"These are real pregnancies, and real losses. By not talking about them, we somehow pretend they never happened. They become less important than the pregnancies that result in live-born babies.
"Sometimes we think by not focusing on a loss, we can get through the difficult emotions more easily. I think we need to honor the experience of pregnancy loss for those who need validation and understanding."
What is most important to you to express to women who have suffered this type of experience?
"There is no right way to grieve. Grief is not just sadness. It is also anger, depression, fear, anxiety, relief, guilt, joy, and any other emotion humans experience. The point is, the more compassion you can have for yourself, and the more you surround yourself with kind and caring people, the better."
What would you say to the people in these women's lives?
"Do your best not to judge, and just to listen. Just follow her lead: stay patient, listen when she needs to talk about it, distract her when she wants distraction, and above all, try not to judge or get consumed by how you think you would deal with it differently.
"Just checking in now and then with a 'How are you doing?' is great. Letting her know you care and haven't forgotten a few weeks later is a huge gift, and it can be enough."
What would you say to partners who also suffer from miscarriages?
"The partner is in the position of needing to support the mother while also working through his/her own emotions. It can be a very challenging role to give your attention to someone else when you are in need yourself.

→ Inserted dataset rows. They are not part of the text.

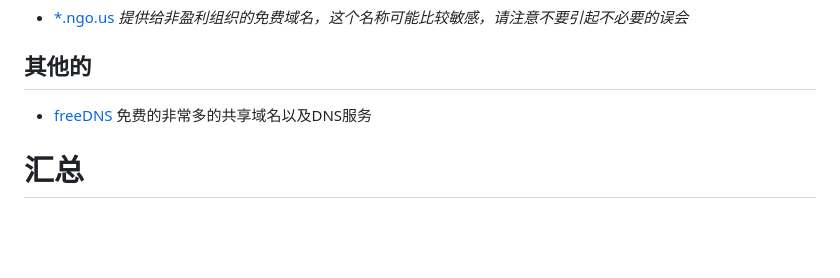
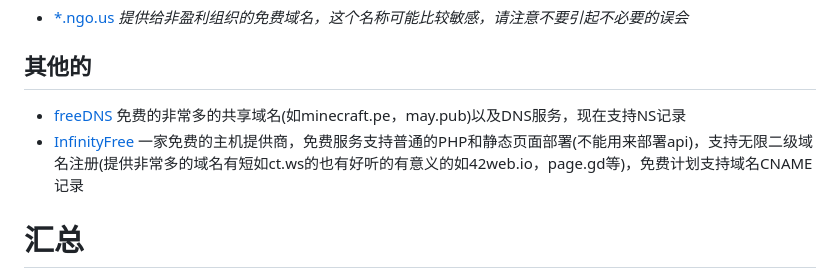
Before and after one commit to Love-Kogasa/free-domain-collection, a Markdown page: README.md, the part around the change. Rendered like a GitHub page; blank space fills up the shorter version.

```diff
--- a/README.md
+++ b/README.md
@@ -92,7 +92,8 @@
 * [\*.ngo.us](https://nic.ngo.us/) *提供给非盈利组织的免费域名，这个名称可能比较敏感，请注意不要引起不必要的误会*
 
 ## 其他的
-* [freeDNS](https://freedns.afraid.org/) 免费的非常多的共享域名以及DNS服务
+* [freeDNS](https://freedns.afraid.org/) 免费的非常多的共享域名(如minecraft.pe，may.pub)以及DNS服务，现在支持NS记录
+* [InfinityFree](https://www.infinityfree.com/) 一家免费的主机提供商，免费服务支持普通的PHP和静态页面部署(不能用来部署api)，支持无限二级域名注册(提供非常多的域名有短如ct.ws的也有好听的有意义的如42web.io，page.gd等)，免费计划支持域名CNAME记录
 
 # 汇总
 (**TLD 加粗**)
```
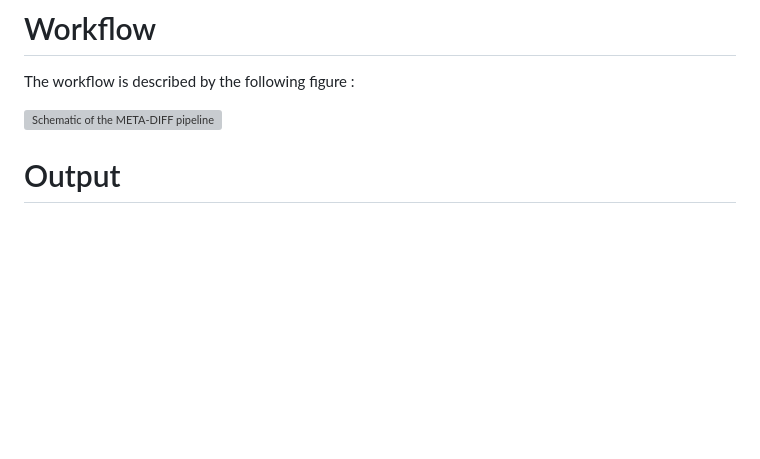
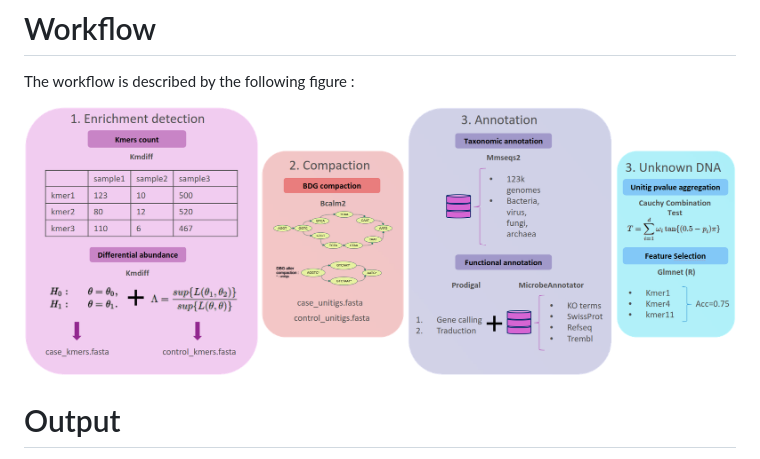
Before and after one commit to Louis-MG/META-DIFF, a Markdown page: README.md, the part around the change. Drawn GitHub-style; pictures changed too: figures/pipelinev3.png (added); blank space fills up the shorter version; grey boxes are pictures that could not be loaded.

Commit message:
added pipeline figure

```diff
--- a/README.md
+++ b/README.md
@@ -10,7 +10,7 @@ Metagenomics becomes increasingly important in building our kmowledge about micr
 
 The workflow is described by the following figure :
 
-![Schematic of the META-DIFF pipeline](/figures/figure_pipeline_pres.png?raw=true "Pipeline Overview")
+![Schematic of the META-DIFF pipeline](/figures/pipelinev3.png?raw=true "Pipeline Overview")
 
 # Output
 
```
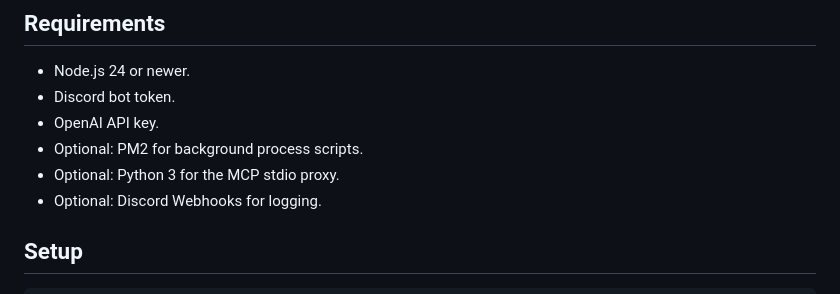
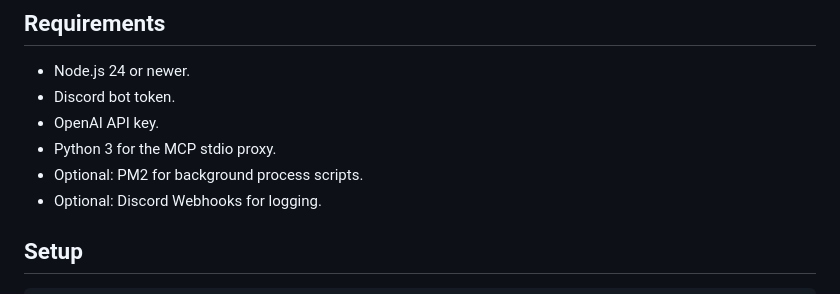
Before and after one commit to adhamcabral/DiscoBot, a Markdown page: README.md, the part around the change. GitHub-like rendering.

Commit message:
docs: organizing data
 organizing data

```diff
--- a/README.md
+++ b/README.md
@@ -18,8 +18,8 @@ DiscoBot is a Discord AI assistant built with Node.js, TypeScript, OpenAI, and M
 - Node.js 24 or newer.
 - Discord bot token.
 - OpenAI API key.
+- Python 3 for the MCP stdio proxy.
 - Optional: PM2 for background process scripts.
-- Optional: Python 3 for the MCP stdio proxy.
 - Optional: Discord Webhooks for logging.
 
 ## Setup
```
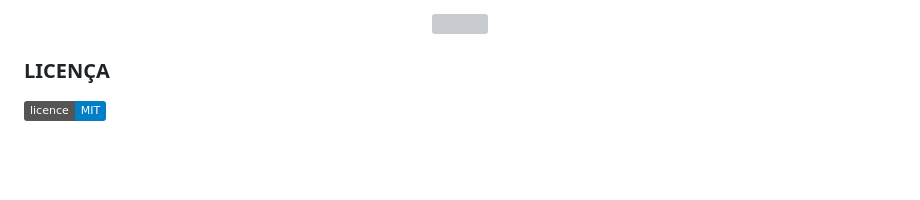
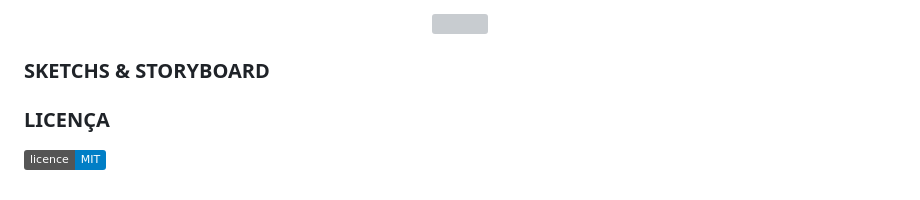
Before and after one commit to liralves/ads.github.io, a Markdown page: README.md, the part around one of its changes. Rendered like a GitHub page; badges without logos; blank space fills up the shorter version; grey boxes are pictures that could not be loaded.

```diff
--- a/README.md
+++ b/README.md
@@ -41,7 +42,7 @@ Parte do Backlog do projeto. O backlog específica todas as funcionalidades e re
    <img src="https://github.com/user-attachments/assets/f9c23177-2f9c-421d-b946-241d0564ebb3"/>
   </p>
 
-
+### SKETCHS & STORYBOARD
 
 
 ### LICENÇA
```
Also changed, not shown: other parts of README.md (+3 -2 lines).
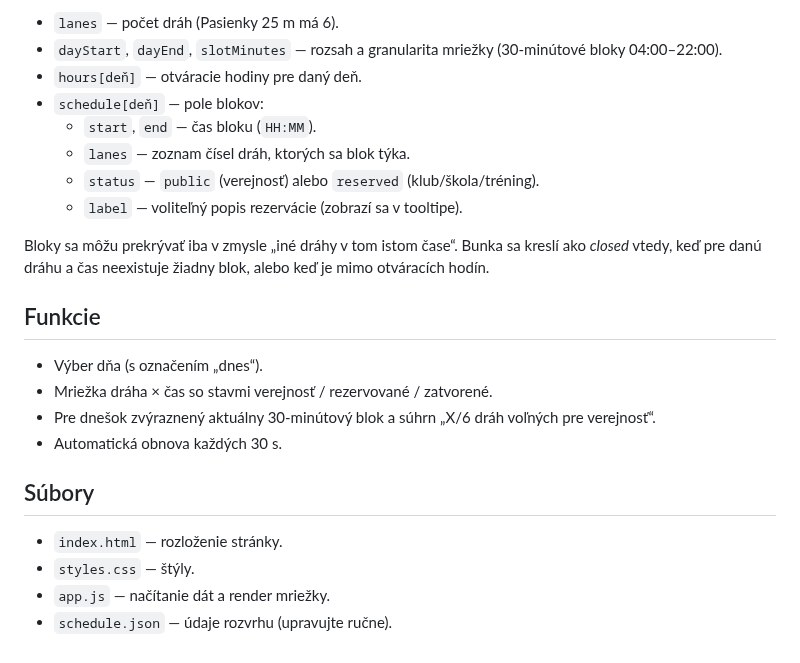
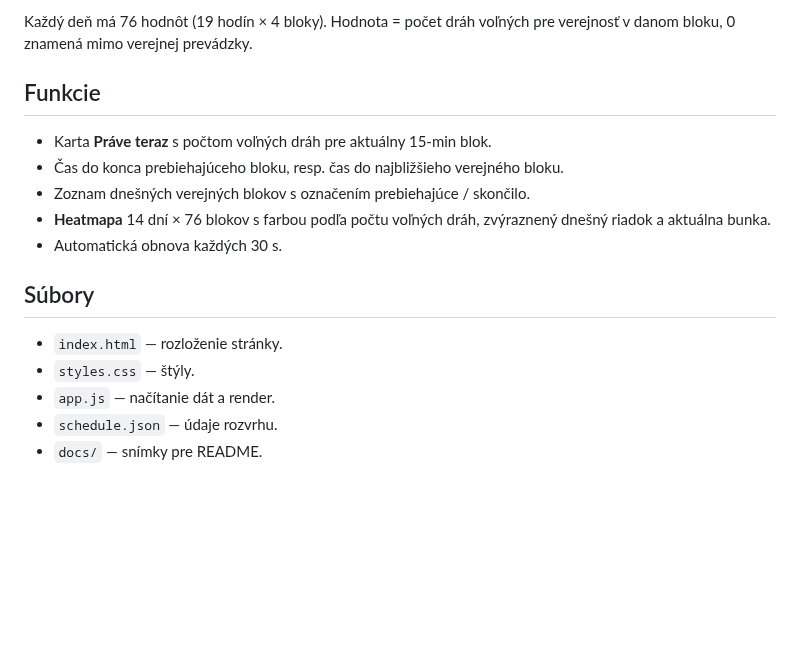
Before and after one commit to DScibrany/starzpools, a Markdown page: README.md, the part around one of its changes. Drawn GitHub-style; blank space fills up the shorter version.

```diff
--- a/README.md
+++ b/README.md
@@ -28,29 +48,20 @@ STARZ.
 
-- `lanes` — počet dráh (Pasienky 25 m má 6).
-- `dayStart`, `dayEnd`, `slotMinutes` — rozsah a granularita mriežky
-  (30-minútové bloky 04:00–22:00).
-- `hours[deň]` — otváracie hodiny pre daný deň.
-- `schedule[deň]` — pole blokov:
-  - `start`, `end` — čas bloku (`HH:MM`).
-  - `lanes` — zoznam čísel dráh, ktorých sa blok týka.
-  - `status` — `public` (verejnosť) alebo `reserved` (klub/škola/tréning).
-  - `label` — voliteľný popis rezervácie (zobrazí sa v tooltipe).
-
-Bloky sa môžu prekrývať iba v zmysle „iné dráhy v tom istom čase“. Bunka sa
-kreslí ako *closed* vtedy, keď pre danú dráhu a čas neexistuje žiadny blok,
-alebo keď je mimo otváracích hodín.
+Každý deň má 76 hodnôt (19 hodín × 4 bloky). Hodnota = počet dráh voľných
+pre verejnosť v danom bloku, 0 znamená mimo verejnej prevádzky.
 
 ## Funkcie
 
-- Výber dňa (s označením „dnes“).
-- Mriežka dráha × čas so stavmi verejnosť / rezervované / zatvorené.
-- Pre dnešok zvýraznený aktuálny 30-minútový blok a súhrn
-  „X/6 dráh voľných pre verejnosť“.
+- Karta **Práve teraz** s počtom voľných dráh pre aktuálny 15-min blok.
+- Čas do konca prebiehajúceho bloku, resp. čas do najbližšieho verejného bloku.
+- Zoznam dnešných verejných blokov s označením prebiehajúce / skončilo.
+- **Heatmapa** 14 dní × 76 blokov s farbou podľa počtu voľných dráh,
+  zvýraznený dnešný riadok a aktuálna bunka.
 - Automatická obnova každých 30 s.
 
 ## Súbory
 
 - `index.html` — rozloženie stránky.
 - `styles.css` — štýly.
-- `app.js` — načítanie dát a render mriežky.
-- `schedule.json` — údaje rozvrhu (upravujte ručne).
+- `app.js` — načítanie dát a render.
+- `schedule.json` — údaje rozvrhu.
+- `docs/` — snímky pre README.
```
Also changed, not shown: other parts of README.md (+30 -10 lines), docs/screenshot-desktop.png (added), docs/screenshot-mobile.png (added).
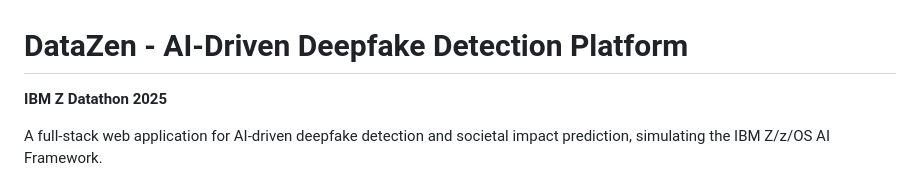
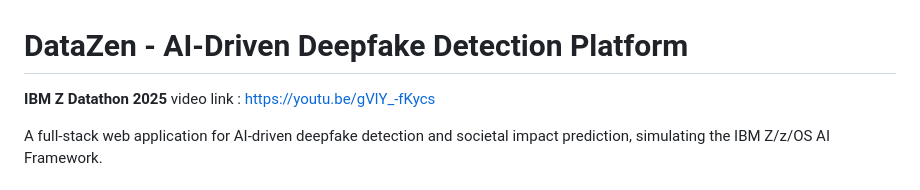
Before and after one commit to kadalikrishna/DataZen-AI-Driven-Deepfake-Detection-Platform, a Markdown page: README.md, the part around the change. Rendered like a GitHub page.

```diff
--- a/README.md
+++ b/README.md
@@ -1,6 +1,7 @@
 # DataZen - AI-Driven Deepfake Detection Platform
 
 **IBM Z Datathon 2025**
+video link : https://youtu.be/gVlY_-fKycs
 
 A full-stack web application for AI-driven deepfake detection and societal impact prediction, simulating the IBM Z/z/OS AI Framework.
 
```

"All I can really say to the partners would be: it's not easy where you stand either. If you're not sure how to feel or what to do, you are not alone. Again, compassion and patience — for yourself and your partner — is the best medicine I can think of.
"My husband grieved along with me. I was lucky in that he very much felt the loss deeply, just like I did.